"Those younger members and I have a really good working relationship,” Gallagher said. “We just hope to build on that."

Schiff hit with ethics complaint one day into Senate campaign for using Trump impeachment video

The Foundation for Accountability and Civic Trust on Friday filed a complaint requesting the Office of Congressional Ethics investigate Rep. Adam Schiff for alleged violations.

Republican lawmakers file appeal regarding the legality of the PA Legislature’s impeachment of Larry Krasner

Pennsylvania GOP lawmakers filed an appeal regarding the legality of the state lawmaker's impeachment of Philadelphia DA Larry Krasner.

Pence special counsel ‘more likely than not,’ says former WH ethics lawyer

Norm Eisen, a former Obama White House ethics lawyer, said Wednesday it's “more likely than not” a special counsel will be assigned to investigate classified documents found at former Vice President Mike Pence’s residence.

During an appearance on “CNN Newsroom,” host Abby Phillip asked Eisen, a legal analyst for the network, if the Justice Department would deploy a special counsel in Pence's case, as it has for former President Trump and President Biden.

“Abby, there’s no question the pressure is on Attorney General Merrick Garland to treat the Pence case as he treated the Biden and the Trump cases," Eisen told Phillip.

“But it's not assured that we're going to have a special counsel because, as the attorney general said yesterday, what DOJ does is try to look at every case on the facts and on the law,” Eisen added. “We need to know more details about Pence.
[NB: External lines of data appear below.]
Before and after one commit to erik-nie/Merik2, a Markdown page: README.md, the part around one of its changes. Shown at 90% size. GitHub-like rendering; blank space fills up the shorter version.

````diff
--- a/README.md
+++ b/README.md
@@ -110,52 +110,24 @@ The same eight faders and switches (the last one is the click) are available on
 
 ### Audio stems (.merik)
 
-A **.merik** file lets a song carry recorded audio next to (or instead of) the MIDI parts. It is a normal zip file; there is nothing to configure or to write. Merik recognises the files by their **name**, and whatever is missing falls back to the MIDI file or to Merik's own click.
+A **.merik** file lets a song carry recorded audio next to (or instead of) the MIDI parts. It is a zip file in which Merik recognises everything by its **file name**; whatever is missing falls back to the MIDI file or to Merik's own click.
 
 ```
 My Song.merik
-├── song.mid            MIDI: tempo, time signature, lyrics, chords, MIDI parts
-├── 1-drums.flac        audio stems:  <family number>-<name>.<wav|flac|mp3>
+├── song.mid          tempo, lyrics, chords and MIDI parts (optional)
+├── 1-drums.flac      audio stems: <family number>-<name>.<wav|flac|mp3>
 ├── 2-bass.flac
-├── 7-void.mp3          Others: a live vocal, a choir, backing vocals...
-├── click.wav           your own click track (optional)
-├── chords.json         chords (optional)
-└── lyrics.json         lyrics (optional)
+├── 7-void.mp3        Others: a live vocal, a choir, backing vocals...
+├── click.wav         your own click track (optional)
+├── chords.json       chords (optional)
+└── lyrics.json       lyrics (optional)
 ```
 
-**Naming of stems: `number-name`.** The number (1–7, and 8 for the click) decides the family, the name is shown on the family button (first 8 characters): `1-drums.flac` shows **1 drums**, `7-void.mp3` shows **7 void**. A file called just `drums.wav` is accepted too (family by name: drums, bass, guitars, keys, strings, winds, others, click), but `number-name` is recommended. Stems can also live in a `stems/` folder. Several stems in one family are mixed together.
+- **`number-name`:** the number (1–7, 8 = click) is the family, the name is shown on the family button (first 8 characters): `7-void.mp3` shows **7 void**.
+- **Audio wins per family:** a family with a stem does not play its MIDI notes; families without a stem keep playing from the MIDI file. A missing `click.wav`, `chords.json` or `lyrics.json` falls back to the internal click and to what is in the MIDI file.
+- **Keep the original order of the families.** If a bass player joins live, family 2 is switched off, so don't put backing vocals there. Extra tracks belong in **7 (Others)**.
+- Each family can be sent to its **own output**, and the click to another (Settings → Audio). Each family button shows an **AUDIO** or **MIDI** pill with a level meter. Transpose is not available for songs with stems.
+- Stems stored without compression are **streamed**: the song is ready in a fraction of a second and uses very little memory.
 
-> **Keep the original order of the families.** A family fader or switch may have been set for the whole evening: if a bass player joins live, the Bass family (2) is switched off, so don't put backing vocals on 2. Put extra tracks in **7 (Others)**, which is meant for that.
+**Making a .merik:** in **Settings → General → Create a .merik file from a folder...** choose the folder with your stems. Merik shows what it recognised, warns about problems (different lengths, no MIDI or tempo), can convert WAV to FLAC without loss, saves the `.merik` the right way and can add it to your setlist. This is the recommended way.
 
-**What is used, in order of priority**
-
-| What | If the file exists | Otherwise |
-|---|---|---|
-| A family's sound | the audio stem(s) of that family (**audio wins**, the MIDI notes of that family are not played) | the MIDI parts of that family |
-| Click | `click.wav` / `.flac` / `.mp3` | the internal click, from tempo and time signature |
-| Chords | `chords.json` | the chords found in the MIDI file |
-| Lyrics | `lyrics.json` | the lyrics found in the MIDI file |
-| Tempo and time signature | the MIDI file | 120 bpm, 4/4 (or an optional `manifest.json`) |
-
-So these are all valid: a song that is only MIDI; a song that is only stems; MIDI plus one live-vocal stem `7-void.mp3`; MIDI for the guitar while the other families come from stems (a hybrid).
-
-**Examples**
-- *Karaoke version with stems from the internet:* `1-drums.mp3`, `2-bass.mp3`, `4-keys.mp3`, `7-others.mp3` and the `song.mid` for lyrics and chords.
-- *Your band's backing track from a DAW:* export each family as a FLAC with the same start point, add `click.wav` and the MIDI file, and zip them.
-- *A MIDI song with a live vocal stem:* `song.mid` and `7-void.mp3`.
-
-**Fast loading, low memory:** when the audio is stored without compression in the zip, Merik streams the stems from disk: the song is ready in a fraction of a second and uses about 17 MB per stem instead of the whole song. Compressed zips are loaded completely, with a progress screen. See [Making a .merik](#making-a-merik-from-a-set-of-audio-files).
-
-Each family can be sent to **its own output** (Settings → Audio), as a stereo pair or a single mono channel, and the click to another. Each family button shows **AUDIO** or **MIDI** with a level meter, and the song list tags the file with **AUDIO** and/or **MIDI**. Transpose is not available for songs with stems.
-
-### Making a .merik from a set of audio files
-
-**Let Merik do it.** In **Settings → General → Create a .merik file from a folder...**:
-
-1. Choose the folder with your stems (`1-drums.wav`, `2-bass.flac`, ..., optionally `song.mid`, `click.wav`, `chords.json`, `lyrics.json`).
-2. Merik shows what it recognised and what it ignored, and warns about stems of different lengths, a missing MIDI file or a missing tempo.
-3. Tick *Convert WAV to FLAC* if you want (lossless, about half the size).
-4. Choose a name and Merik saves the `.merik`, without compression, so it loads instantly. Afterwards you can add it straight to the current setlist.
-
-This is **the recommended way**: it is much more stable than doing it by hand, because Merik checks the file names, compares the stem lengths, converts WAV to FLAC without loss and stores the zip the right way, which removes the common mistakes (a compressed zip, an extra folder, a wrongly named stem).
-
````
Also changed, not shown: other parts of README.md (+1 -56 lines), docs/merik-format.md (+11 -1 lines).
It's more likely than not that we are going to get a third special counsel to look at the Pence situation.” 

Eisen was also a co-counsel for the House Judiciary Committee during then-President Trump’s first impeachment trial.

His remarks come a day after officials confirmed that classified documents were found at Pence’s Indiana residence, with his attorney, Greg Jacob, writing in a letter that Pence’s team notified the National Archives the week prior about the discovery of a small number of documents at the former vice president's residence. 

Pence’s attorney added in his letter to the Archives that his client was “unaware of the existence of sensitive or classified documents at his personal residence.”

In a Truth Social post, Trump said that his former vice president is “an innocent man. He never did anything knowingly dishonest in his life. Leave him alone!!!”

The discovery has complicated GOP attacks against Biden's handling of classified material.

“Politically, this makes it difficult if not impossible for the GOP to criticize Biden, w/out damaging Pence; the situations look very similar,” tweeted Joyce White Vance, a law professor and legal analyst on MSNBC.